Our Philosophy or How We View the World
Psychology is the science of behavior. Based on this maxim we have emphasized in our service tradition teaching others the knowledge required to help produce the necessary behaviors to live well.
Because of this, our goals and objectives are directed towards achieving that the human being can live in tranquility, in peace with himself or herself, and in harmony, not only with his or her own emotionality, reason and conscience, but with his or her immediate environment, that is, the family, as well as with the surrounding and universal society.
We believe that the basis for the logical and rational good social order consists basically in positively reinforcing the appropriate behaviors of others. What is positive reinforcement but another name for Love?
This is why many of our methods and technologies to achieve a more coherent and satisfactory life are based on the pondered application of this basic way of being for an adequate human coexistence.

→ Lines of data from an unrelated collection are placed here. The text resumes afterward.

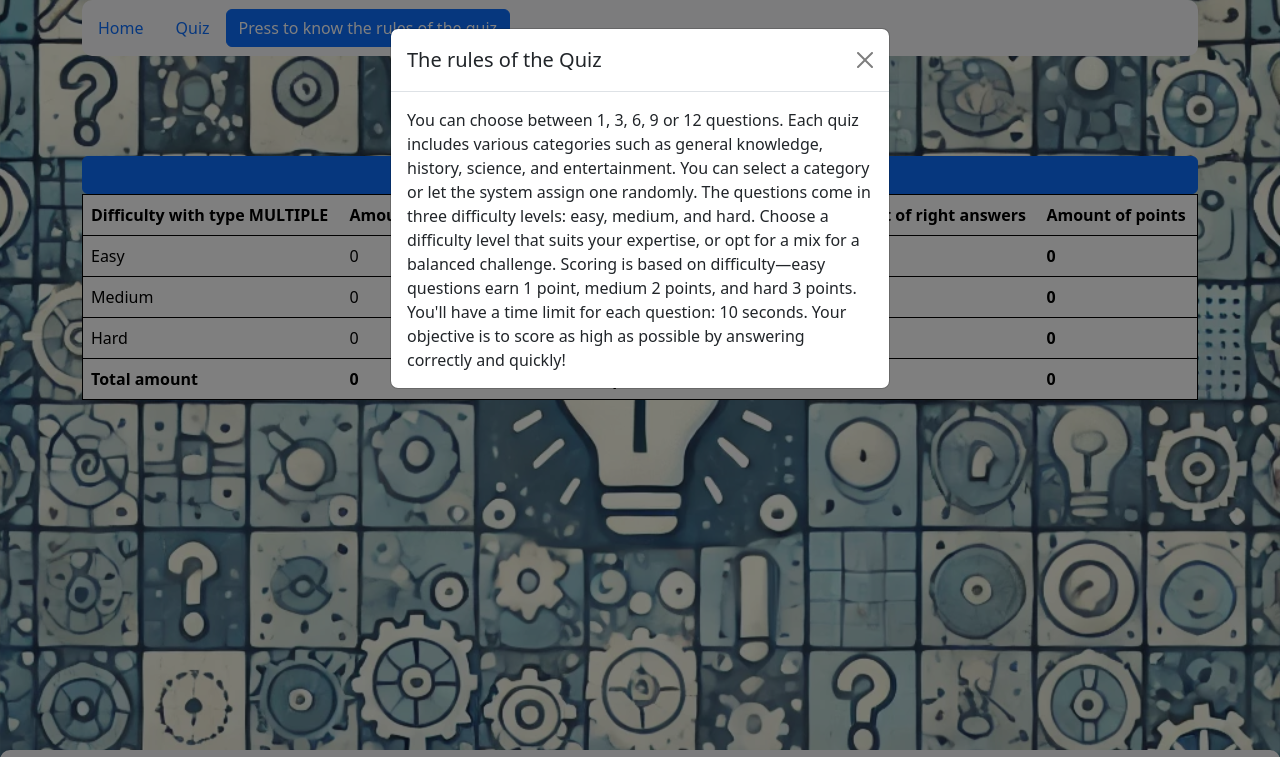
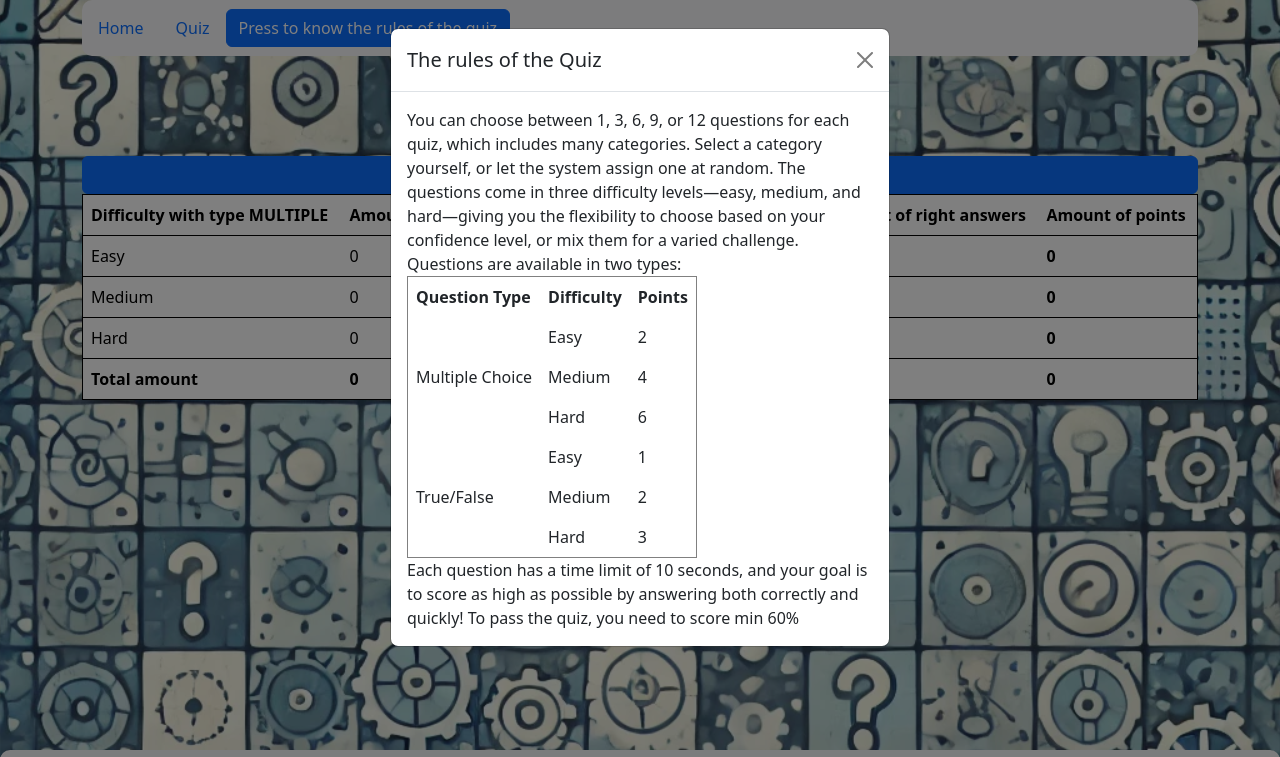
Before and after one commit to buonviagio/project2, a plain HTML site: page quiz.html in a window 1280 px wide. Both pictures are taken after a click on the button "Press to know the rules of the quiz". Shown: the top 757 px of the page. Drawn offline with nearby package versions, Linux system fonts and the light colour scheme.

Commit message:
added rule descroption

```diff
--- a/javascript/main.js
+++ b/javascript/main.js
@@ -73,7 +73,7 @@ const startQuiz = (e) => {
 /** Clear the table */
 const clearTable = () => {
     const table = document.querySelector(".table");
-
+    table.rows[4].cells[4].style.color = "black";
     for (let index = 1; index < 5; index++) {
         table.rows[index].cells[1].innerText = 0;
         table.rows[index].cells[3].innerText = 0;
@@ -368,20 +368,12 @@ const countAllThePossibleScores = (resultObject) => {
     let totalScore = 0;
 
     for (let [key, value] of Object.entries(resultObject.difficultyMultiple)) {
-        //table.rows[row].cells[1].innerText = value;
-        /* let valueTmp = parseInt(table.rows[row].cells[4].innerText);
-        table.rows[row++].cells[4].innerText = valueTmp + (value * multiplicatorForDifficulty); */
-
         totalScore += (value * multiplicatorForDifficulty);
         multiplicatorForDifficulty += 2;
     }
     row = 1;
     multiplicatorForDifficulty = 1;
     for (let [key, value] of Object.entries(resultObject.difficultyBoolean)) {
-        //table.rows[row].cells[3].innerText = value;
-        /* let valueTmp = parseInt(table.rows[row].cells[4].innerText);
-        table.rows[row++].cells[4].innerText = valueTmp + (value * multiplicatorForDifficulty); */
-
         totalScore += (value * multiplicatorForDifficulty);
         multiplicatorForDifficulty++;
     }
@@ -389,6 +381,11 @@ const countAllThePossibleScores = (resultObject) => {
     table.rows[4].cells[3].innerText = (totalScore);
 
     const persentOfTheQuiz = Math.round((parseInt(table.rows[4].cells[1].innerText) / totalScore) * 100);
+    if (persentOfTheQuiz >= 60) {
+        table.rows[4].cells[4].style.color = "green";
+    } else {
+        table.rows[4].cells[4].style.color = "red";
+    }
     table.rows[4].cells[4].innerText = "You scored: " + persentOfTheQuiz + "%";
 }
 
--- a/quiz.html
+++ b/quiz.html
@@ -62,17 +62,53 @@
                     ></button>
                   </div>
                   <div class="modal-body">
-                    You can choose between 1, 3, 6, 9 or 12 questions. Each quiz
-                    includes various categories such as general knowledge,
-                    history, science, and entertainment. You can select a
-                    category or let the system assign one randomly. The
-                    questions come in three difficulty levels: easy, medium, and
-                    hard. Choose a difficulty level that suits your expertise,
-                    or opt for a mix for a balanced challenge. Scoring is based
-                    on difficulty—easy questions earn 1 point, medium 2 points,
-                    and hard 3 points. You'll have a time limit for each
-                    question: 10 seconds. Your objective is to score as high as
-                    possible by answering correctly and quickly!
+                    You can choose between 1, 3, 6, 9, or 12 questions for each
+                    quiz, which includes many categories. Select a category
+                    yourself, or let the system assign one at random. The
+                    questions come in three difficulty levels—easy, medium, and
+                    hard—giving you the flexibility to choose based on your
+                    confidence level, or mix them for a varied challenge.
+                    Questions are available in two types:
+                    <table border="1" cellpadding="8" cellspacing="0">
+                      <thead>
+                        <tr>
+                          <th>Question Type</th>
+                          <th>Difficulty</th>
+                          <th>Points</th>
+                        </tr>
+                      </thead>
+                      <tbody>
+                        <tr>
+                          <td rowspan="3">Multiple Choice</td>
+                          <td>Easy</td>
+                          <td>2</td>
+                        </tr>
+                        <tr>
+                          <td>Medium</td>
+                          <td>4</td>
+                        </tr>
+                        <tr>
+                          <td>Hard</td>
+                          <td>6</td>
+                        </tr>
+                        <tr>
+                          <td rowspan="3">True/False</td>
+                          <td>Easy</td>
+                          <td>1</td>
+                        </tr>
+                        <tr>
+                          <td>Medium</td>
+                          <td>2</td>
+                        </tr>
+                        <tr>
+                          <td>Hard</td>
+                          <td>3</td>
+                        </tr>
+                      </tbody>
+                    </table>
+                    Each question has a time limit of 10 seconds, and your goal
+                    is to score as high as possible by answering both correctly
+                    and quickly! To pass the quiz, you need to score min 60%
                   </div>
                 </div>
               </div>
```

My view of my work is to help others… Learn to Live Better®. This is part of why I call myself a Humanistic Behavioral Clinical Psychologist. It is just the way I do things in therapy. A philosophical view.
Humanistic behavioral clinical psychology is a branch of psychology that combines the principles of humanistic psychology with those of behavioral psychology. It is a holistic approach to understanding and treating mental health issues that emphasizes the unique experiences, feelings, and needs of each individual.

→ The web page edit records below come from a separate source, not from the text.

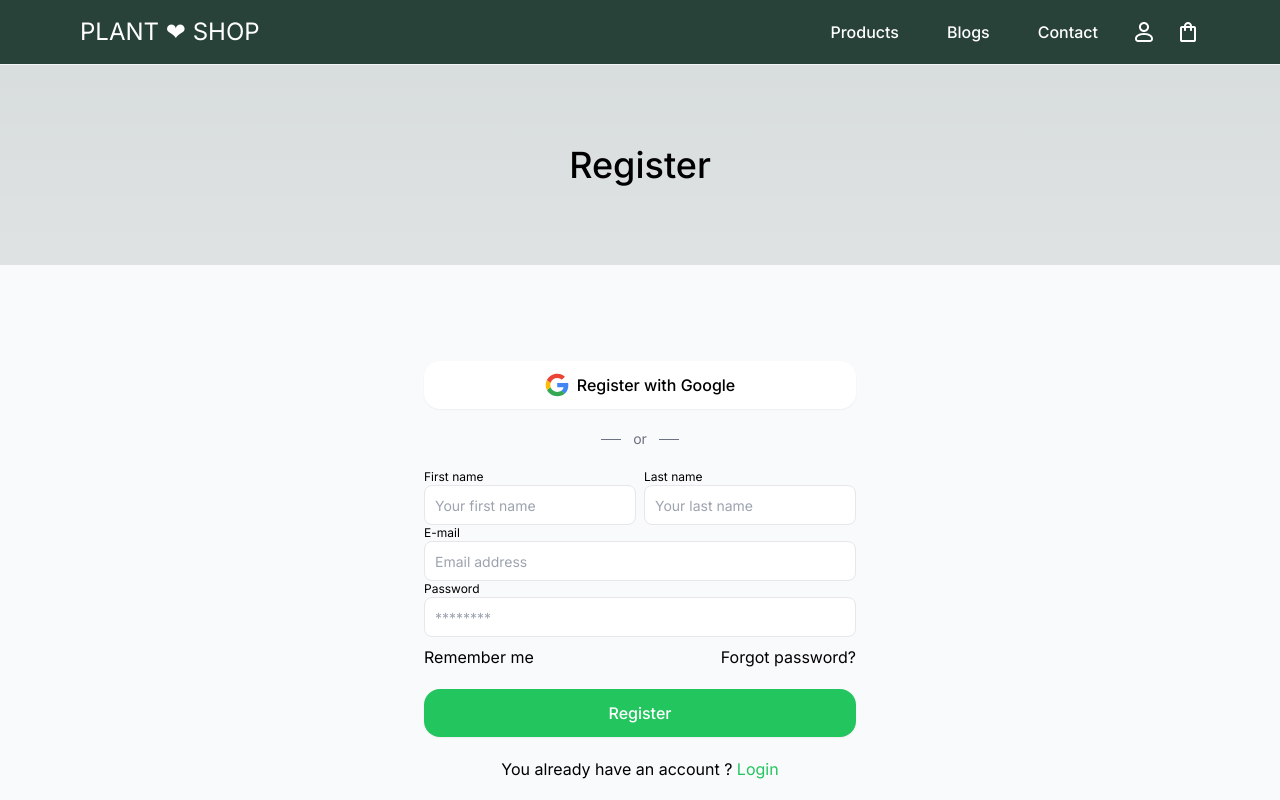
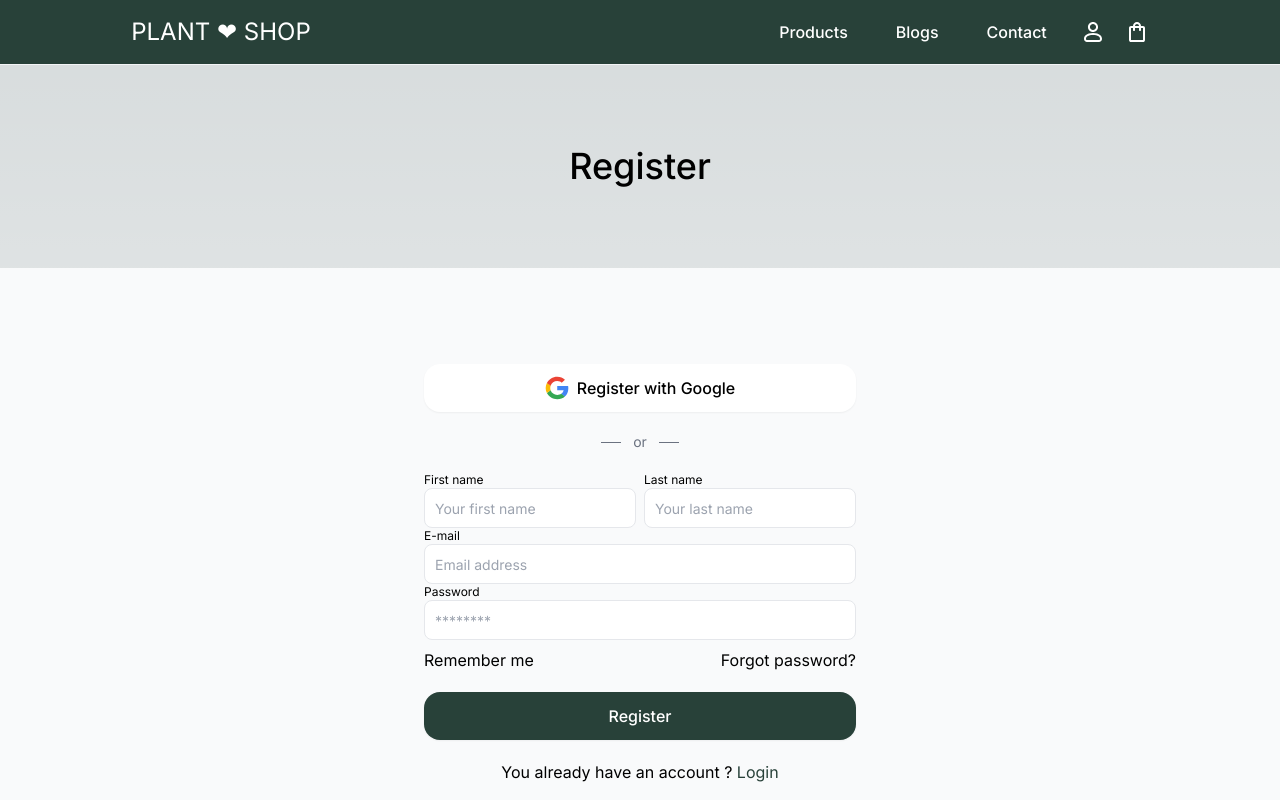
Before and after one commit to khanhnm222/next-13-plant-shop, a Next.js app: page /auth/register in a window 1280 px wide. Shown: the top 800 px of the page. Built offline with nearby package versions, Linux system fonts and the light colour scheme.

Commit message:
Updated common UI

```diff
--- a/app/auth/login/page.tsx
+++ b/app/auth/login/page.tsx
@@ -53,7 +53,7 @@ const Login = () => {
             You do not have an account ?
             <Link
               href='/auth/register'
-              className='text-green-500'
+              className='text-brand-green'
             >
               {' '}
               Register
--- a/app/auth/register/page.tsx
+++ b/app/auth/register/page.tsx
@@ -66,7 +66,7 @@ const Register = () => {
           </form>
           <p className='mt-2.5 mx-auto w-fit'>
             You already have an account ?
-            <Link href='/auth/login' className='text-green-500'>
+            <Link href='/auth/login' className='text-brand-green'>
               {' '}
               Login
             </Link>
--- a/app/layout.tsx
+++ b/app/layout.tsx
@@ -1,4 +1,5 @@
 import './globals.css'
+import './style.scss'
 import type { Metadata } from 'next'
 import { Inter } from 'next/font/google'
 import Navbar from '@/components/Navbar'
@@ -7,8 +8,8 @@ import Footer from '@/components/Footer'
 const inter = Inter({ subsets: ['latin'] })
 
 export const metadata: Metadata = {
-  title: 'Create Next App',
-  description: 'Generated by create next app',
+  title: 'Plant Shop',
+  description: 'Plant shop created by Nguyen Minh Khanh',
 }
 
 export default function RootLayout({
--- a/components/Navbar.tsx
+++ b/components/Navbar.tsx
@@ -77,7 +77,7 @@ const Navbar = () => {
                 className={`mobile-menu-btn ${isMenuOpen ? 'active' : ''}`}
                 onClick={handleMenuOpen}
               >
-                <div className='hamburger-icon'></div>
+                <div className='hamburger-icon hover:text-orange-200'></div>
               </button>
             </li>
           </ul>
--- a/components/button.tsx
+++ b/components/button.tsx
@@ -35,7 +35,7 @@ const Button: React.FC<ButtonProps> = ({
     let variantClass = '';
     switch (variant) {
       case 'primary':
-        variantClass = 'bg-green-500 active:bg-green-600 text-white';
+        variantClass = 'bg-primary active:bg-green-600 text-white hover:bg-secondary hover:text-brand-green';
         break;
       case 'secondary':
         variantClass = 'bg-white active:bg-gray-50';
```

Humanistic psychology is a psychological perspective that emphasizes the inherent goodness of people and their capacity for self-determination and personal growth. It emphasizes the importance of subjective experiences and personal meaning in people’s lives, and promotes empathy, self-exploration, and self-actualization as key to psychological well-being.

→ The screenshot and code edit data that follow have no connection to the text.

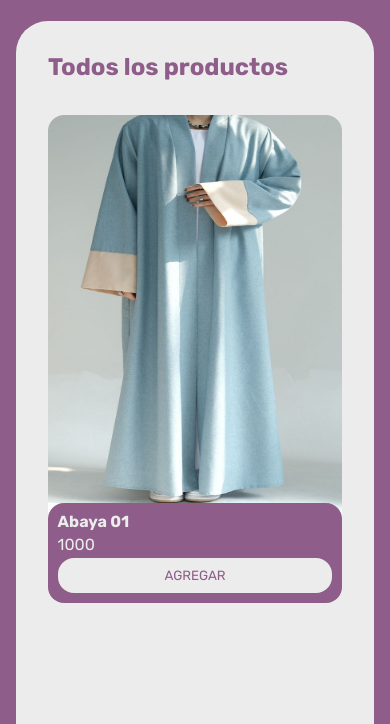
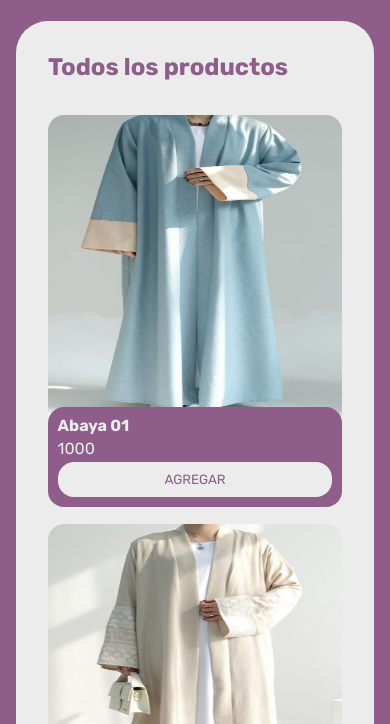
Before and after one commit to maryameht/e-commerce.github.io, a plain HTML site: page index.html in a window 390 px wide. Shown: the part 81-805 px from the top of the page. Drawn offline with nearby package versions, Linux system fonts and the light colour scheme.

Commit message:
Update index.css
Actualización de index.css para cambios en media queries.

```diff
--- a/css/index.css
+++ b/css/index.css
@@ -462,7 +462,7 @@ main {
     }
 
     .producto-imagen {
-        height: 70% ;
+        height: 20rem;
         width: 100%;
         border-radius: 1rem;
     }
```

Behavioral psychology, on the other hand, is a perspective that focuses on the role of environmental and learning experiences in shaping behavior. It emphasizes the importance of reinforcing or punishing specific behaviors in order to modify them, and uses techniques such as operant conditioning and classical conditioning to understand and change behavior.
Humanistic behavioral clinical psychology combines these two approaches by taking into account both the internal experiences and subjective meaning of an individual, as well as the external factors that may be influencing their behavior. This approach is often used in therapy to help individuals understand and change their thoughts, feelings, and behaviors in order to improve their overall well-being.
My background is in Rogerian Client Centered Therapy grounded in learning theory principles, behavior modification and behavior therapy. When I learned these things, Cognitive Behavior Therapy was not yet conceived as an approach. Thus, my synthesis is a distillation of the approach I have developed as my own in over 45 years of clinical practice.
In working with couples of all sexes or groups of reference, I emphasize positive reinforcement, effective/direct/face-to-face communication of the dyad (vs. “speeches“), verification prior to responding, goal-setting, contingency management, behavioral contracting following my research on Interaction Therapy, etc., etc.
I have learned much from Gottman, but I do not follow “cookbooks“, unless I am actually cooking, which is also a passion of mine. When required, I provide permission, limited information, specific suggestions or intensive therapy when dealing with sexual concerns, as per Annon & Robinson’s PLISSIT Model.
When couples consult me, we establish a therapeutic contract in which we clarify the goals of therapy. Specifically, I make clear that the couple wants to stay together, for I am not very good at just being a referee of a boxing match. They need to learn to think if what they are going to say is to get closer to the partner or to punish the partner. We work on increasing the former and reducing the latter. Of course, at times partners realize they do not wish to continue being together. Then, if accepted, my task becomes to produce a friendly separation with minimal disruption to the lives of significant others, especially kids.
I follow similar approaches in working with individuals. Obviously, I first need to understand the needs of the consulting person, and have to ask questions to formulate in my mind not only what may be occurring (e.g., antecedents, behavior, consequences—the ABC’s of human behavior), but also what needs to be done, with the least effort possible on the part of the person, to accomplish those goals in a manner that is efficient and effective, in consonance with the mores of society, which I like to believe I represent.
Acceptance and reflection are important aspects of individual therapy. My approach is to offer suggestions that the person cannot refuse (somewhat à la The Godfather…). I believe that the judicious use of verbal positive reinforcement is instrumental in guiding the individual, like the forceful stream of a river, in the direction of the desired outcomes.
In working with families, the needs of the “parents” need to be weighed in reference to the needs of the “children”, who may themselves be adults already. The goals of the therapy need to be determined early on, and an acceptable set of outcomes agreed upon. The interaction amongst the members of the family is of paramount importance, leading to a variety of intervention approaches. In any event, the task usually revolves around reaching a negotiated and acceptable compromise that can be adhered to by all.
To be this way is to be a Humanistic Behavioral Clinical Psychologist.
Our doors are open to anyone that needs or wants to live better.
We are here to help you…
Learn to Live Better ®